Founded in Love

Caritate Fundati (Founded in Love) became the school’s motto and an integral part of the school’s philosophy from the beginning.  The missionaries were keen to open a school and hostel for white boys as they felt it would attract farmers’ children and allow them easier access to farm workers.
The first principal, Brother Ernestus Smulders was tragically killed in a car accident in 1964, but he had set the tone for the school to continue.  Brother Sebastianus van Seters, also a founder, is remembered by many for his involvement in swimming and his insistence on beautiful handwriting.  He left St Paul’s in 1994 to found a new school, St Boniface in Rundu, also known for its excellent academic record.

Do the Right Thing

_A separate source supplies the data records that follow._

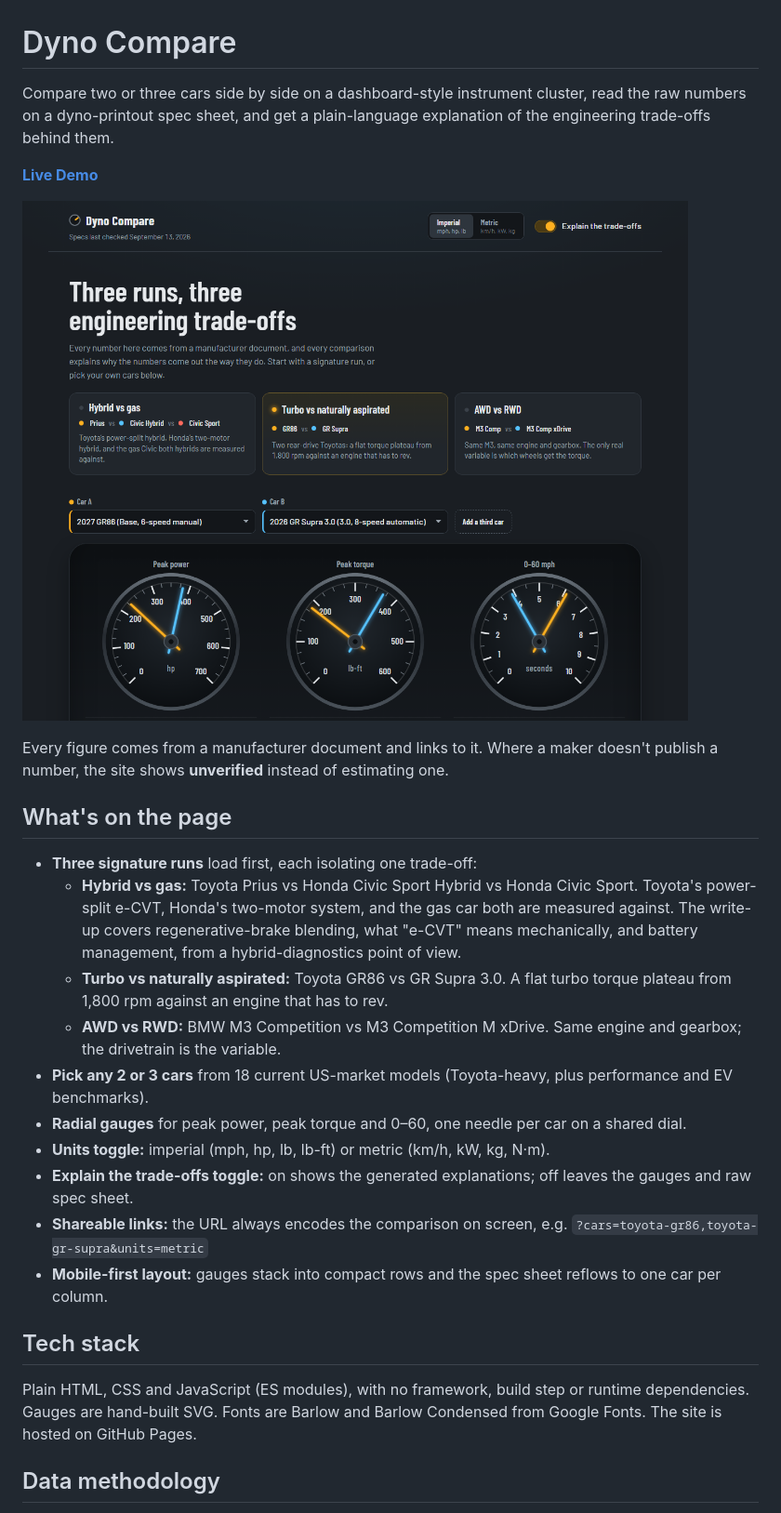
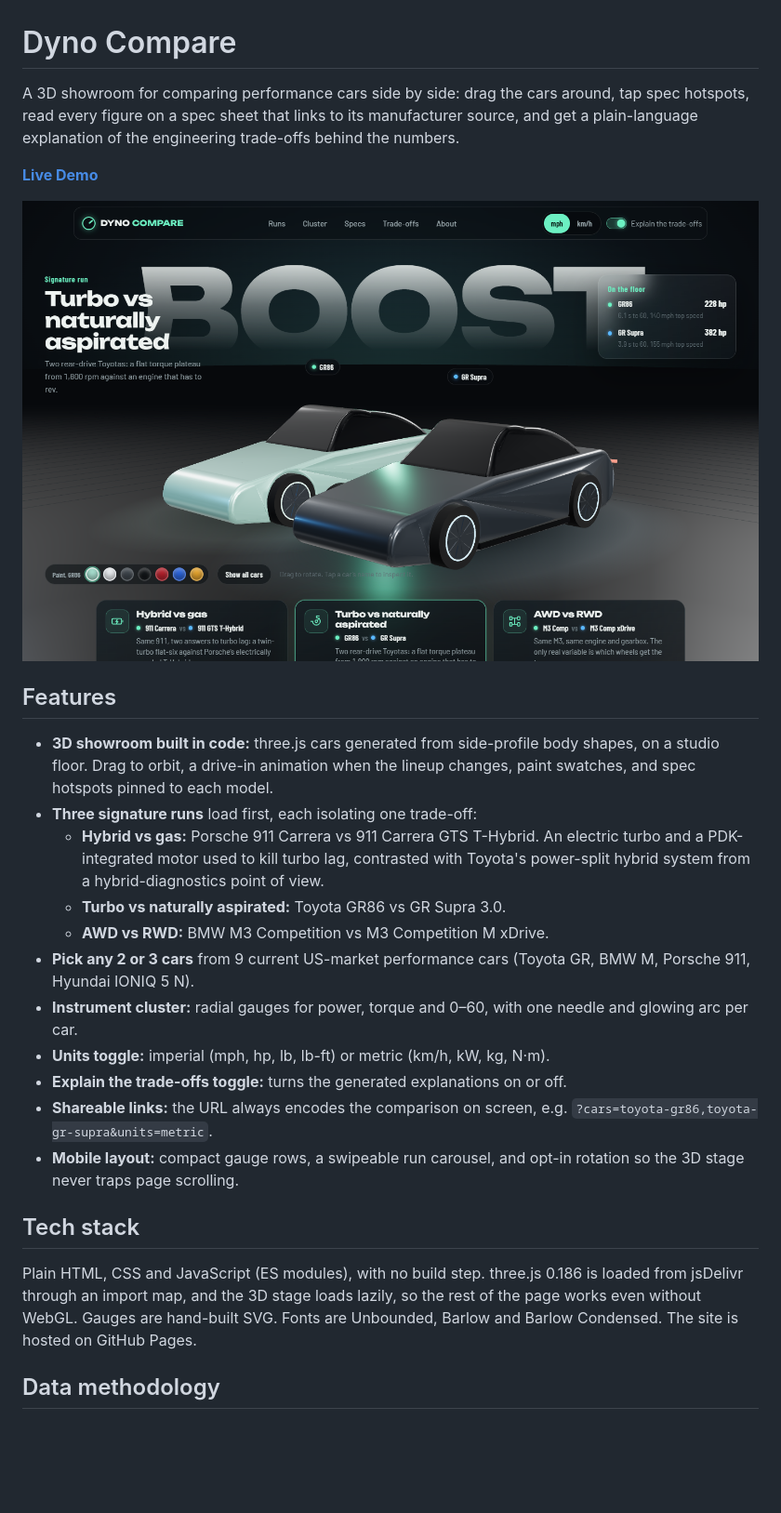
Before and after one commit to aymankhayat/dyno-compare, a Markdown page: README.md, the part around one of its changes. Shown at 93% size. GitHub-like rendering; pictures changed too: docs/screenshot.png; blank space fills up the shorter version.

```diff
--- a/README.md
+++ b/README.md
@@ -1,4 +1,4 @@
 # Dyno Compare
 
-Compare two or three cars side by side on a dashboard-style instrument cluster, read the raw numbers on a dyno-printout spec sheet, and get a plain-language explanation of the engineering trade-offs behind them.
+A 3D showroom for comparing performance cars side by side: drag the cars around, tap spec hotspots, read every figure on a spec sheet that links to its manufacturer source, and get a plain-language explanation of the engineering trade-offs behind the numbers.
 
@@ -6,25 +6,23 @@ Compare two or three cars side by side on a dashboard-style instrument cluster,
 
 ![Screenshot](docs/screenshot.png)
 
-Every figure comes from a manufacturer document and links to it. Where a maker doesn't publish a number, the site shows **unverified** instead of estimating one.
+## Features
 
-## What's on the page
-
+- **3D showroom built in code:** three.js cars generated from side-profile body shapes, on a studio floor. Drag to orbit, a drive-in animation when the lineup changes, paint swatches, and spec hotspots pinned to each model.
 - **Three signature runs** load first, each isolating one trade-off:
-  - **Hybrid vs gas:** Toyota Prius vs Honda Civic Sport Hybrid vs Honda Civic Sport. Toyota's power-split e-CVT, Honda's two-motor system, and the gas car both are measured against. The write-up covers regenerative-brake blending, what "e-CVT" means mechanically, and battery management, from a hybrid-diagnostics point of view.
-  - **Turbo vs naturally aspirated:** Toyota GR86 vs GR Supra 3.0. A flat turbo torque plateau from 1,800 rpm against an engine that has to rev.
-  - **AWD vs RWD:** BMW M3 Competition vs M3 Competition M xDrive. Same engine and gearbox; the drivetrain is the variable.
-- **Pick any 2 or 3 cars** from 18 current US-market models (Toyota-heavy, plus performance and EV benchmarks).
-- **Radial gauges** for peak power, peak torque and 0–60, one needle per car on a shared dial.
+  - **Hybrid vs gas:** Porsche 911 Carrera vs 911 Carrera GTS T-Hybrid. An electric turbo and a PDK-integrated motor used to kill turbo lag, contrasted with Toyota's power-split hybrid system from a hybrid-diagnostics point of view.
+  - **Turbo vs naturally aspirated:** Toyota GR86 vs GR Supra 3.0.
+  - **AWD vs RWD:** BMW M3 Competition vs M3 Competition M xDrive.
+- **Pick any 2 or 3 cars** from 9 current US-market performance cars (Toyota GR, BMW M, Porsche 911, Hyundai IONIQ 5 N).
+- **Instrument cluster:** radial gauges for power, torque and 0–60, with one needle and glowing arc per car.
 - **Units toggle:** imperial (mph, hp, lb, lb-ft) or metric (km/h, kW, kg, N·m).
-- **Explain the trade-offs toggle:** on shows the generated explanations; off leaves the gauges and raw spec sheet.
-- **Shareable links:** the URL always encodes the comparison on screen, e.g.
-  `?cars=toyota-gr86,toyota-gr-supra&units=metric`
-- **Mobile-first layout:** gauges stack into compact rows and the spec sheet reflows to one car per column.
+- **Explain the trade-offs toggle:** turns the generated explanations on or off.
+- **Shareable links:** the URL always encodes the comparison on screen, e.g. `?cars=toyota-gr86,toyota-gr-supra&units=metric`.
+- **Mobile layout:** compact gauge rows, a swipeable run carousel, and opt-in rotation so the 3D stage never traps page scrolling.
 
 ## Tech stack
 
-Plain HTML, CSS and JavaScript (ES modules), with no framework, build step or runtime dependencies. Gauges are hand-built SVG. Fonts are Barlow and Barlow Condensed from Google Fonts. The site is hosted on GitHub Pages.
+Plain HTML, CSS and JavaScript (ES modules), with no build step. three.js 0.186 is loaded from jsDelivr through an import map, and the 3D stage loads lazily, so the rest of the page works even without WebGL. Gauges are hand-built SVG. Fonts are Unbounded, Barlow and Barlow Condensed. The site is hosted on GitHub Pages.
 
 ## Data methodology
 
```
Also changed, not shown: other parts of README.md (+10 -35 lines), 9 other files.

Brother Hermenegildus Beris became principal in 1966 after Brothers Joseph Calasanctius and Immanuel filled the interregnum.  As head of the school till 1990, Brother Hermenegildus’ leadership was formative.  Brother administered, taught, elevated the academic profile of the College, coached the school band, developed sports codes and facilities such as a soccer field (digging up part of the vineyard), tennis and netball courts and saw the library’s collection of books grow.  Under his leadership, the school admitted its first students of colour in 1977, but as a non-racial school, St Paul’s was not allowed to compete with certain other schools and the Administration withdrew its financial subsidy.  “Though difficult in the beginning” Brother recalls, “in the end it paid off”.  It was a proud moment when the school band was asked to be a part of the independence celebrations and marched down newly named Independence Avenue.

Leader of the Pack

Chris Sexon became principal in 1991 and instigated the International General Certificate in Education (Cambridge IGCSE).  The Ministry had begun considering new educational syllabi and began a test run of the IGCSE in selected schools in 1992.  St Paul’s showed its homegrown talent could fare well against the rest of the world and set the bar for the rest of the country.  This was acknowledged by President Nujoma who spoke at the Thirtieth celebrations.

Mr Philip Hawke (1994 – 1997) continued on a much needed building development. The A-Level Centre, now a section of the Primary School was built, which gave parents the confidence of a desired school leaving certificate for their children. Parents of communities, who did not normally support the College, took an interest. The school now had 375 pupils.

Growth, Development and Extension

With Phil Hawke as principal and Gerry Hill as deputy from the end of 1992, St Paul’s saw a time of academic development and consolidation.  As more lay teachers were employed, school fees were increased, but nevertheless, the Advanced Level Programme was introduced, the new A Level Institute blessed, and the library injected with many new books bought from the proceeds of the Bazaar.  The Parent body, always important supporters, played a tremendous fundraising role at this time and with their financial help and Phil and Gerry’s input, extra-mural activities of all sorts, but especially cultural ones, flourished.  When Phil Hawke left St Paul’s, the new principal, Malcolm McArthur paid tribute saying “St Paul’s is a healthy, vibrant educational institution with a dedicated staff committed to bring out the best for each student”.  Others knew Phil as the “Headmaster who built”.

In Africa for Africa

Mr Malcolm McArthur was a much loved leader from 1998 – 2002. He was the “people’s” principal, who focused on the wellbeing of the person. He changed the old prefect system to an SMC body. Under his leadership the Primary School classes were moved to the renovated buildings in Jan Jonker Street, which were formerly accommodation for the ground staff. This was built with the help of donations.

Global teachers, Growing School

Mr Robert Church, a visionary, was principal from 2002 – 2013. The SMC Recreational Centre (Rec Centre) was built during his tenure, the buildings of which were soon sucked into the school as classrooms. In 2004 the St Paul’s College Primary School was extended downwards to incorporate Grades 1 – 4.
The first female principal was Dr Becky Ojo. Her interest and aspirations in politics soon obliged her to choose a career in politics. She was later the Deputy Minister of Higher Education.
That is when Mrs Ellen Gudde took over the leadership of the College. The responsibility for the top school in Namibia with over 600 pupils and 90 staff members weighed heavily. Together with dedicated staff and parents we weathered the storms of the challenges of building the Br Hermenegildus Higher Centre.
Today Mr Iain Guthrie is at the helm – and history will tell more about his tenure.